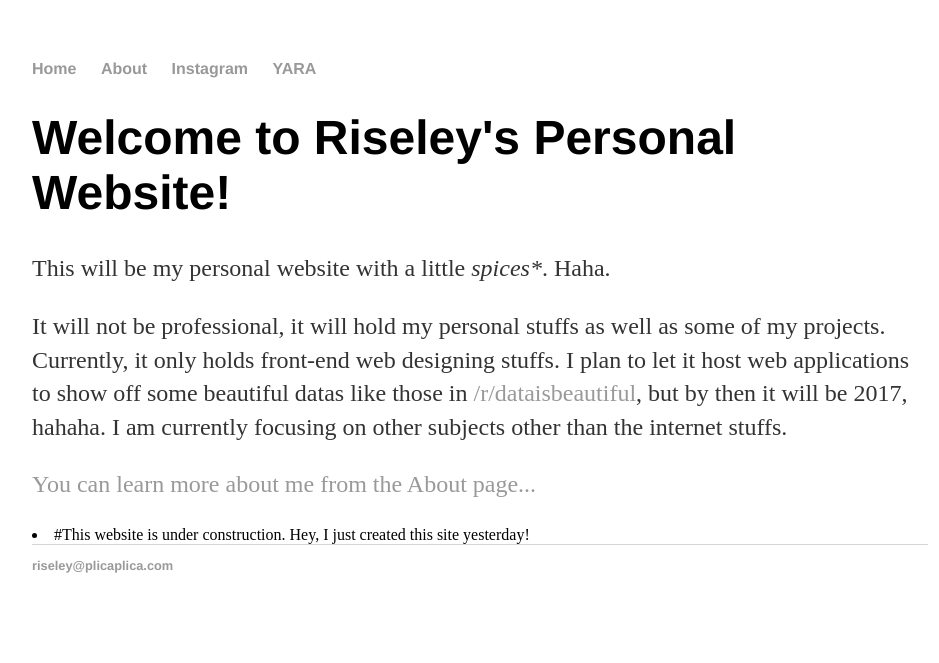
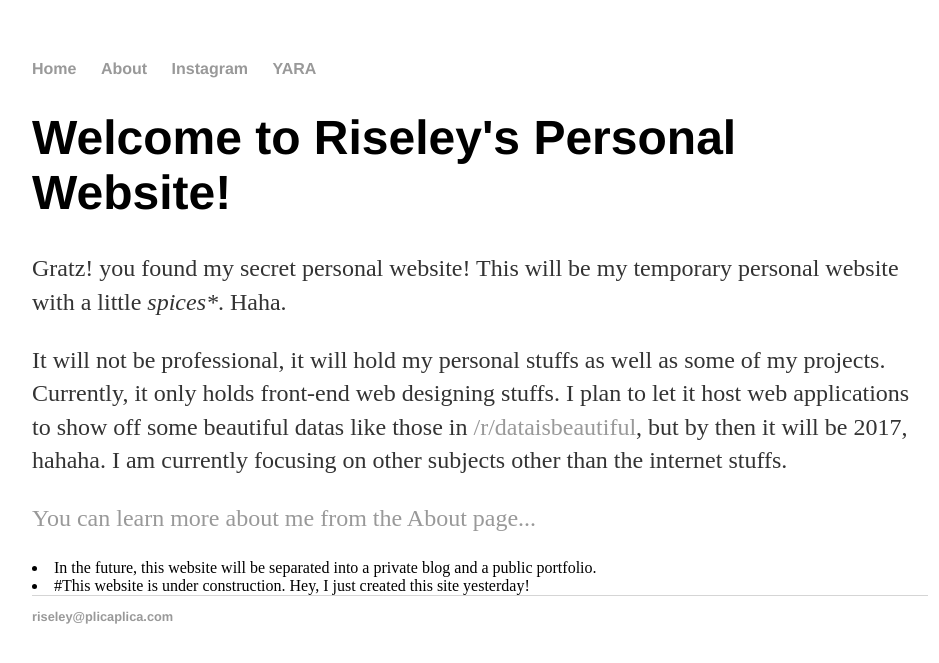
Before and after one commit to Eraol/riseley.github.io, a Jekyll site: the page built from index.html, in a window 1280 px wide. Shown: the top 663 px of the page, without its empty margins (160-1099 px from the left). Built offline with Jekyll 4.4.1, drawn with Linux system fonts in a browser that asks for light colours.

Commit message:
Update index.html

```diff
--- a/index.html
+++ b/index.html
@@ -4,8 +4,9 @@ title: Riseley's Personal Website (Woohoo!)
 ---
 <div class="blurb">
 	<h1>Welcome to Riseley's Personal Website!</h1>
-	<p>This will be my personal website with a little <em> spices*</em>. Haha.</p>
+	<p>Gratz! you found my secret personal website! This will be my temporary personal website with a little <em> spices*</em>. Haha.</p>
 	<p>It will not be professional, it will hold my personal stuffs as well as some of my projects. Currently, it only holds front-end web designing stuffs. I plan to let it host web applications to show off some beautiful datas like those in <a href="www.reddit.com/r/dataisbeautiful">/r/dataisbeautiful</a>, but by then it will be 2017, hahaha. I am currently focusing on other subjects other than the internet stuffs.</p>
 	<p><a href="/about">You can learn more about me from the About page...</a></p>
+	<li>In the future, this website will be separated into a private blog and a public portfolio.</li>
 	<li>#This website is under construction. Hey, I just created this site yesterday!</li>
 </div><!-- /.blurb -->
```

☆ ☆ ☆ ☆ ☆

**TASK GOAL**
Your response should contain each line of the entries above that holds the string "from".

**RESPONSE AREA**
Before and after one commit to Eraol/riseley.github.io, a Jekyll site: the page built from index.html, in a window 1280 px wide. Shown: the top 663 px of the page, without its empty margins (160-1099 px from the left). Built offline with Jekyll 4.4.1, drawn with Linux system fonts in a browser that asks for light colours.
 	<p><a href="/about">You can learn more about me from the About page...</a></p>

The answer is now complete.